Understanding the primary emissions and secondary formation of gaseous organic acids in the oil sands region of Alberta, Canada
- 1Air Quality Research Division, Environment and Climate Change Canada, Toronto, Ontario, M3H 5T4, Canada
- 2National Research Council Canada, Flight Research Laboratory, Ottawa, K1A 0R6, Canada

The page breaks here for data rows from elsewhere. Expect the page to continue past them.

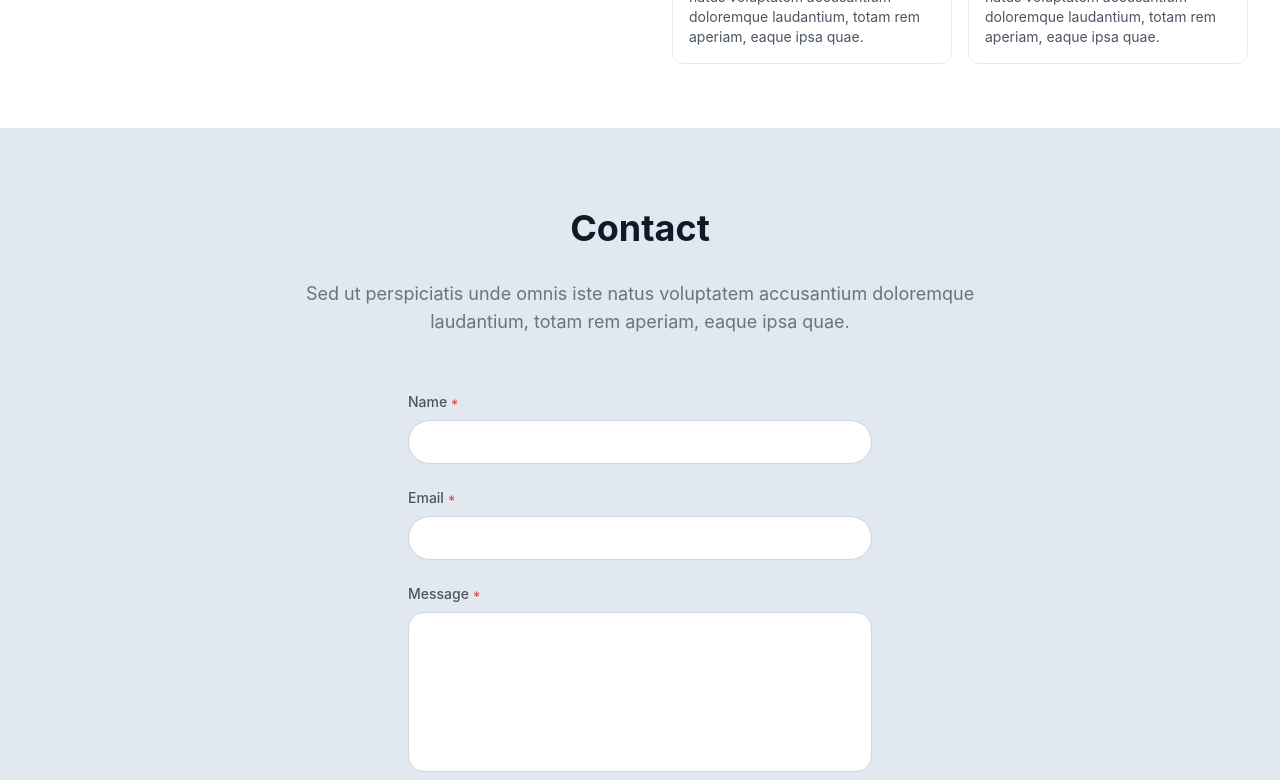
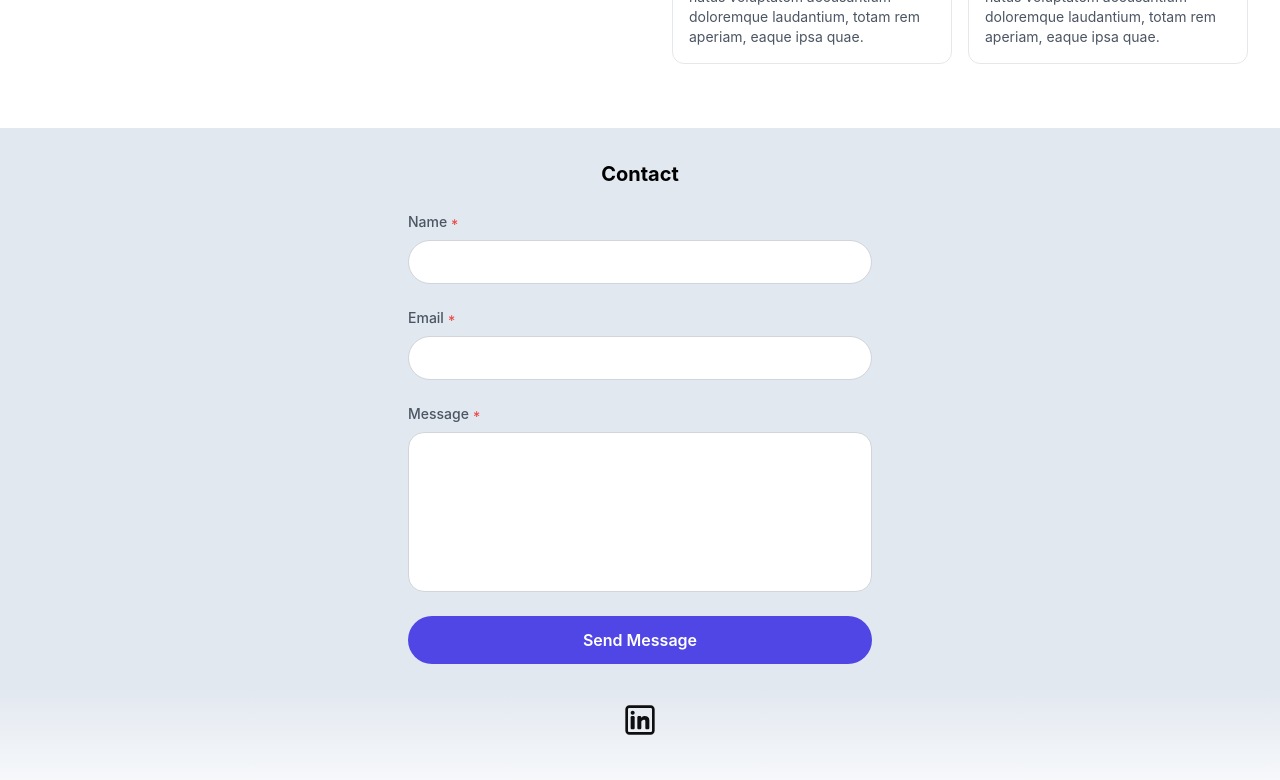
Before and after one commit to jacobadam/jacobadamdeveloper, a React (Create React App) app: page / in a window 1280 px wide. Shown: the part 1560-2340 px from the top of the page. Built offline with nearby package versions, Linux system fonts and the light colour scheme.

Commit message:
fix styling

```diff
--- a/src/HomeContact.js
+++ b/src/HomeContact.js
@@ -11,15 +11,13 @@ export default function HomeContact() {
   };
 
   return (
-    <div className="flex flex-col items-center justify-center min-h-screen px-4 sm:px-6 lg:px-8 bg-slate-200">
+    <div className="flex flex-col items-center justify-center px-4 sm:px-6 lg:px-8 bg-slate-200">
       {/* Header Section */}
-      <div className="text-center">
-        <h2 className="text-4xl font-bold text-gray-900 pt-5">Contact</h2>
-        <p className="text-lg font-normal text-gray-500 max-w-md md:max-w-2xl mx-auto py-8">
-          Sed ut perspiciatis unde omnis iste natus voluptatem accusantium
-          doloremque laudantium, totam rem aperiam, eaque ipsa quae.
-        </p>
-      </div>
+      <h2 className="text-xl font-bold text-cente pt-8">Contact</h2>
+      {/* <p className="text-gray-400 text-sm text-center leading-relaxed">
+          Discover a range of tailored solutions designed to meet your needs,
+          from custom front-end websites to performance and SEO optimization.
+        </p> */}
 
       {/* Form */}
       <form onSubmit={handleSubmit} className="w-full max-w-lg p-6">
```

Abstract. Organic acids are known to be emitted from combustion processes and are key photochemical products of biogenic and anthropogenic precursors. Despite their multiple environmental impacts, such as on acid deposition and human–ecosystem health, little is known regarding their emission magnitudes or detailed chemical formation mechanisms. In the current work, airborne measurements of 18 gas-phase low-molecular-weight organic acids were made in the summer of 2013 over the oil sands region of Alberta, Canada, an area of intense unconventional oil extraction. The data from these measurements were used in conjunction with emission retrieval algorithms to derive the total and speciated primary organic acid emission rates, as well as secondary formation rates downwind of oil sands operations. The results of the analysis indicate that approximately 12 t day−1 of low-molecular-weight organic acids, dominated by C1–C5 acids, were emitted directly from off-road diesel vehicles within open pit mines. Although there are no specific reporting requirements for primary organic acids, the measured emissions were similar in magnitude to primary oxygenated hydrocarbon emissions, for which there are reporting thresholds, measured previously ( ≈ 20 t day−1). Conversely, photochemical production of gaseous organic acids significantly exceeded the primary sources, with formation rates of up to ≈ 184 t day−1 downwind of the oil sands facilities. The formation and evolution of organic acids from a Lagrangian flight were modelled with a box model, incorporating a detailed hydrocarbon reaction mechanism extracted from the Master Chemical Mechanism (v3.3). Despite evidence of significant secondary organic acid formation, the explicit chemical box model largely underestimated their formation in the oil sands plumes, accounting for 39, 46, 26, and 23 % of the measured formic, acetic, acrylic, and propionic acids respectively and with little contributions from biogenic VOC precursors. The model results, together with an examination of the carbon mass balance between the organic acids formed and the primary VOCs emitted from oil sands operations, suggest the existence of significant missing secondary sources and precursor emissions related to oil sands and/or an incomplete mechanistic and quantitative understanding of how they are processed in the atmosphere.